▶ [STUDY MATERIAL]:
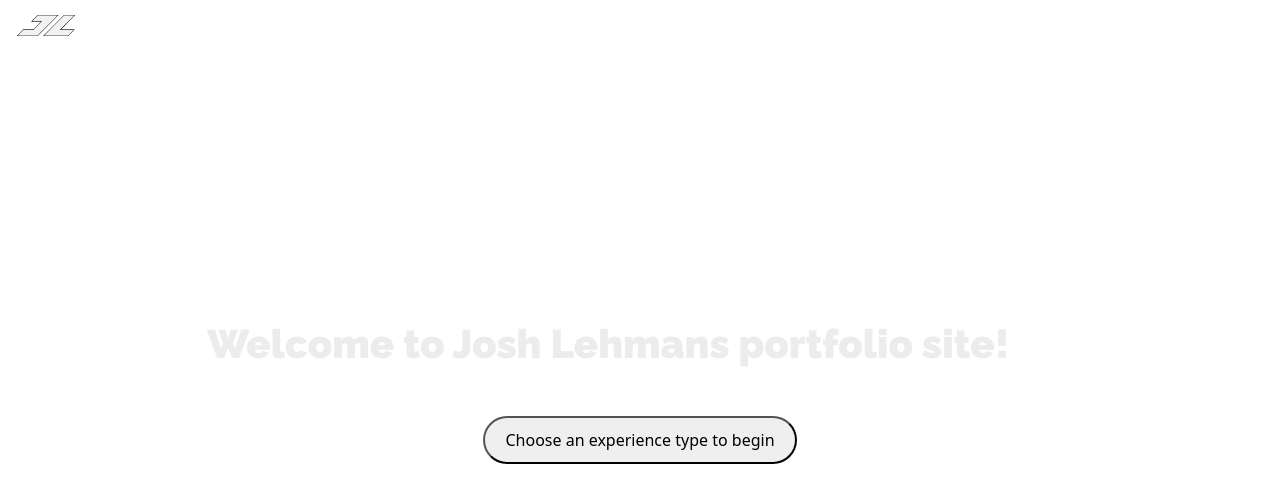
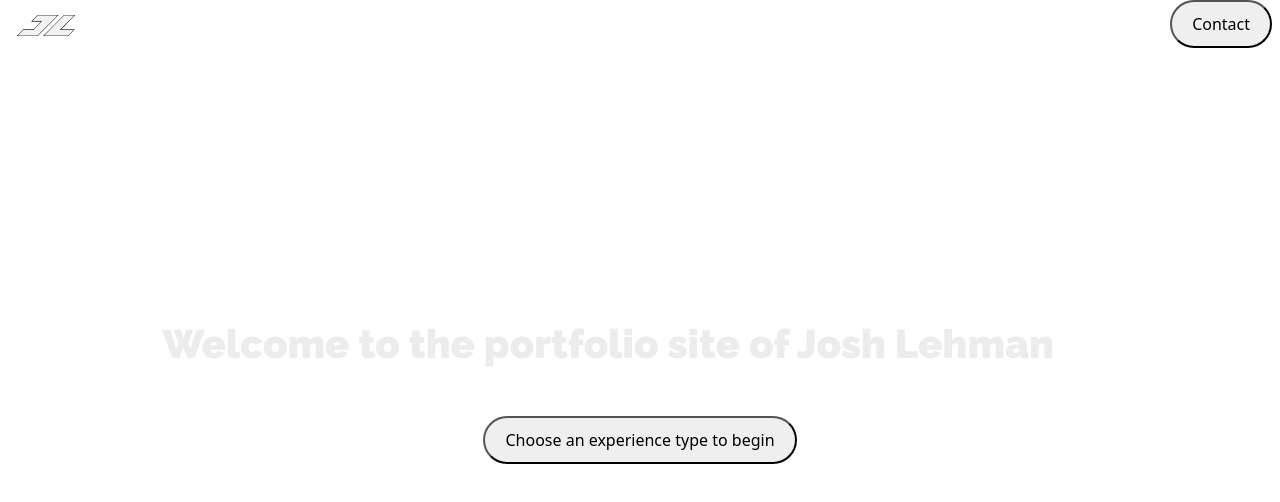
Before and after one commit to joshl26/portfolio-2023, a React (Create React App) app: page / in a window 1280 px wide. Shown: the top 502 px of the page. Built offline with nearby package versions, Linux system fonts and the light colour scheme; a web font is replaced by a local one.

Commit message:
style-updates

```diff
--- a/src/App.jsx
+++ b/src/App.jsx
@@ -33,7 +33,6 @@ function App() {
   const [landingPage, setLandingPage] = useState(true);
   const [chooseYourExperience, setChooseYourExperience] = useState(false);
   const [experience, setExperience] = useState();
-
   const [menuClicked, setMenuClicked] = useState(false);
 
   const hamburgerMenuClicked = () => {
@@ -62,10 +61,16 @@ function App() {
       breakpoints={["xxxl", "xxl", "xl", "lg", "md", "sm", "xs", "xxs"]}
       minBreakpoint="xxs"
     >
-      <ResponsiveHeader
-        hamburgerMenuClicked={hamburgerMenuClicked}
-        menuClicked={menuClicked}
-      />
+      {experience !== "interactive" ? (
+        <ResponsiveHeader
+          hamburgerMenuClicked={hamburgerMenuClicked}
+          menuClicked={menuClicked}
+          experience={experience}
+          chooseYourExperience={chooseYourExperience}
+        />
+      ) : (
+        ""
+      )}
 
       {menuClicked ? <ResponsiveMenu /> : ""}
 
--- a/src/components/ChooseYourExperience.jsx
+++ b/src/components/ChooseYourExperience.jsx
@@ -6,6 +6,7 @@ import "./ChooseYourExperience.css";
 const ChooseYourExperience = ({ colorMode, setExperienceChangeHandler }) => {
   const refOne = useRef();
   const refTwo = useRef();
+  const refThree = useRef();
 
   const CURSOR_CLASS_NAME = "custom-type-animation-cursor";
   const [animatedCursorOne, setAnimatedCursorOne] = useState(true);
@@ -30,7 +31,7 @@ const ChooseYourExperience = ({ colorMode, setExperienceChangeHandler }) => {
             className={CURSOR_CLASS_NAME}
             sequence={[
               1250,
-              "Choose your experience:",
+              "Select your preference:",
               100,
               (el) => {
                 setAnimatedCursorOne(false);
@@ -124,7 +125,7 @@ const ChooseYourExperience = ({ colorMode, setExperienceChangeHandler }) => {
           <Row onClick={() => setExperienceChangeHandler("interactive")}>
             <TypeAnimation
               speed={100}
-              ref={refTwo}
+              ref={refThree}
               cursor={false}
               style={{
                 color: animatedFontStyleColor,
--- a/src/components/LandingPage.jsx
+++ b/src/components/LandingPage.jsx
@@ -11,7 +11,7 @@ const LandingPage = ({ chooseExperienceChangeHandler }) => {
       <div className="landing-container">
         <Col>
           <h1 className="landing-header">
-            Welcome to Josh Lehmans portfolio site!
+            Welcome to the portfolio site of Josh Lehman
           </h1>
         </Col>
         <div className="spacer"></div>
--- a/src/components/ResponsiveHeader.css
+++ b/src/components/ResponsiveHeader.css
@@ -15,6 +15,13 @@
 .header-hero-image {
   height: 100%;
   width: auto;
+  -webkit-transition: -webkit-transform 5.33s;
+  transition: transform 5.33s; /* Animate the transform properties */
+}
+
+.header-hero-image:hover {
+  -webkit-transform: rotateY(90deg);
+  transform: rotateY(90deg);
 }
 
 .hamburger-container {
--- a/src/components/ResponsiveHeader.jsx
+++ b/src/components/ResponsiveHeader.jsx
@@ -1,10 +1,15 @@
 import React from "react";
-import { Col, Image, Nav, Row } from "react-bootstrap";
+import { Col, Image, Row } from "react-bootstrap";
 import "./ResponsiveHeader.css";
 import JLIconSmall from "../data/images/JL_Icon_Small.png";
-import { useState } from "react";
+import RoundButton from "./RoundButton";
 
-const ResponsiveHeader = ({ menuClicked, hamburgerMenuClicked }) => {
+const ResponsiveHeader = ({
+  menuClicked,
+  hamburgerMenuClicked,
+  experience,
+  chooseYourExperience,
+}) => {
   var hamburgerMenuStyle = menuClicked ? "is-active" : "";
 
   return (
@@ -24,6 +29,7 @@ const ResponsiveHeader = ({ menuClicked, hamburgerMenuClicked }) => {
           </Col>
           <Col></Col>
           <Col>
+            {experience && experience !== "interactive" ? (
               <div className="hamburger-container">
                 <div
                   onClick={hamburgerMenuClicked}
@@ -34,6 +40,18 @@ const ResponsiveHeader = ({ menuClicked, hamburgerMenuClicked }) => {
                   </div>
                 </div>
               </div>
+            ) : !chooseYourExperience ? (
+              <div className="hamburger-container">
+                <RoundButton
+                  href={"/contact"}
+                  buttonClass="round-button"
+                  buttonText={"Contact"}
+                  clickHandler={() => {}}
+                />
+              </div>
+            ) : (
+              ""
+            )}
           </Col>
         </Row>
       </div>
```
Lines whose indentation alone changed are shown as unchanged.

▶ [PROBLEM TO SOLVE]:
Restate the data word for word, minus any images.

▶ [ANSWER SPACE]:
Before and after one commit to joshl26/portfolio-2023, a React (Create React App) app: page / in a window 1280 px wide. Shown: the top 502 px of the page. Built offline with nearby package versions, Linux system fonts and the light colour scheme; a web font is replaced by a local one.

Commit message:
style-updates

```diff
--- a/src/App.jsx
+++ b/src/App.jsx
@@ -33,7 +33,6 @@ function App() {
   const [landingPage, setLandingPage] = useState(true);
   const [chooseYourExperience, setChooseYourExperience] = useState(false);
   const [experience, setExperience] = useState();
-
   const [menuClicked, setMenuClicked] = useState(false);
 
   const hamburgerMenuClicked = () => {
@@ -62,10 +61,16 @@ function App() {
       breakpoints={["xxxl", "xxl", "xl", "lg", "md", "sm", "xs", "xxs"]}
       minBreakpoint="xxs"
     >
-      <ResponsiveHeader
-        hamburgerMenuClicked={hamburgerMenuClicked}
-        menuClicked={menuClicked}
-      />
+      {experience !== "interactive" ? (
+        <ResponsiveHeader
+          hamburgerMenuClicked={hamburgerMenuClicked}
+          menuClicked={menuClicked}
+          experience={experience}
+          chooseYourExperience={chooseYourExperience}
+        />
+      ) : (
+        ""
+      )}
 
       {menuClicked ? <ResponsiveMenu /> : ""}
 
--- a/src/components/ChooseYourExperience.jsx
+++ b/src/components/ChooseYourExperience.jsx
@@ -6,6 +6,7 @@ import "./ChooseYourExperience.css";
 const ChooseYourExperience = ({ colorMode, setExperienceChangeHandler }) => {
   const refOne = useRef();
   const refTwo = useRef();
+  const refThree = useRef();
 
   const CURSOR_CLASS_NAME = "custom-type-animation-cursor";
   const [animatedCursorOne, setAnimatedCursorOne] = useState(true);
@@ -30,7 +31,7 @@ const ChooseYourExperience = ({ colorMode, setExperienceChangeHandler }) => {
             className={CURSOR_CLASS_NAME}
             sequence={[
               1250,
-              "Choose your experience:",
+              "Select your preference:",
               100,
               (el) => {
                 setAnimatedCursorOne(false);
@@ -124,7 +125,7 @@ const ChooseYourExperience = ({ colorMode, setExperienceChangeHandler }) => {
           <Row onClick={() => setExperienceChangeHandler("interactive")}>
             <TypeAnimation
               speed={100}
-              ref={refTwo}
+              ref={refThree}
               cursor={false}
               style={{
                 color: animatedFontStyleColor,
--- a/src/components/LandingPage.jsx
+++ b/src/components/LandingPage.jsx
@@ -11,7 +11,7 @@ const LandingPage = ({ chooseExperienceChangeHandler }) => {
       <div className="landing-container">
         <Col>
           <h1 className="landing-header">
-            Welcome to Josh Lehmans portfolio site!
+            Welcome to the portfolio site of Josh Lehman
           </h1>
         </Col>
         <div className="spacer"></div>
--- a/src/components/ResponsiveHeader.css
+++ b/src/components/ResponsiveHeader.css
@@ -15,6 +15,13 @@
 .header-hero-image {
   height: 100%;
   width: auto;
+  -webkit-transition: -webkit-transform 5.33s;
+  transition: transform 5.33s; /* Animate the transform properties */
+}
+
+.header-hero-image:hover {
+  -webkit-transform: rotateY(90deg);
+  transform: rotateY(90deg);
 }
 
 .hamburger-container {
--- a/src/components/ResponsiveHeader.jsx
+++ b/src/components/ResponsiveHeader.jsx
@@ -1,10 +1,15 @@
 import React from "react";
-import { Col, Image, Nav, Row } from "react-bootstrap";
+import { Col, Image, Row } from "react-bootstrap";
 import "./ResponsiveHeader.css";
 import JLIconSmall from "../data/images/JL_Icon_Small.png";
-import { useState } from "react";
+import RoundButton from "./RoundButton";
 
-const ResponsiveHeader = ({ menuClicked, hamburgerMenuClicked }) => {
+const ResponsiveHeader = ({
+  menuClicked,
+  hamburgerMenuClicked,
+  experience,
+  chooseYourExperience,
+}) => {
   var hamburgerMenuStyle = menuClicked ? "is-active" : "";
 
   return (
@@ -24,6 +29,7 @@ const ResponsiveHeader = ({ menuClicked, hamburgerMenuClicked }) => {
           </Col>
           <Col></Col>
           <Col>
+            {experience && experience !== "interactive" ? (
               <div className="hamburger-container">
                 <div
                   onClick={hamburgerMenuClicked}
@@ -34,6 +40,18 @@ const ResponsiveHeader = ({ menuClicked, hamburgerMenuClicked }) => {
                   </div>
                 </div>
               </div>
+            ) : !chooseYourExperience ? (
+              <div className="hamburger-container">
+                <RoundButton
+                  href={"/contact"}
+                  buttonClass="round-button"
+                  buttonText={"Contact"}
+                  clickHandler={() => {}}
+                />
+              </div>
+            ) : (
+              ""
+            )}
           </Col>
         </Row>
       </div>
```
Lines whose indentation alone changed are shown as unchanged.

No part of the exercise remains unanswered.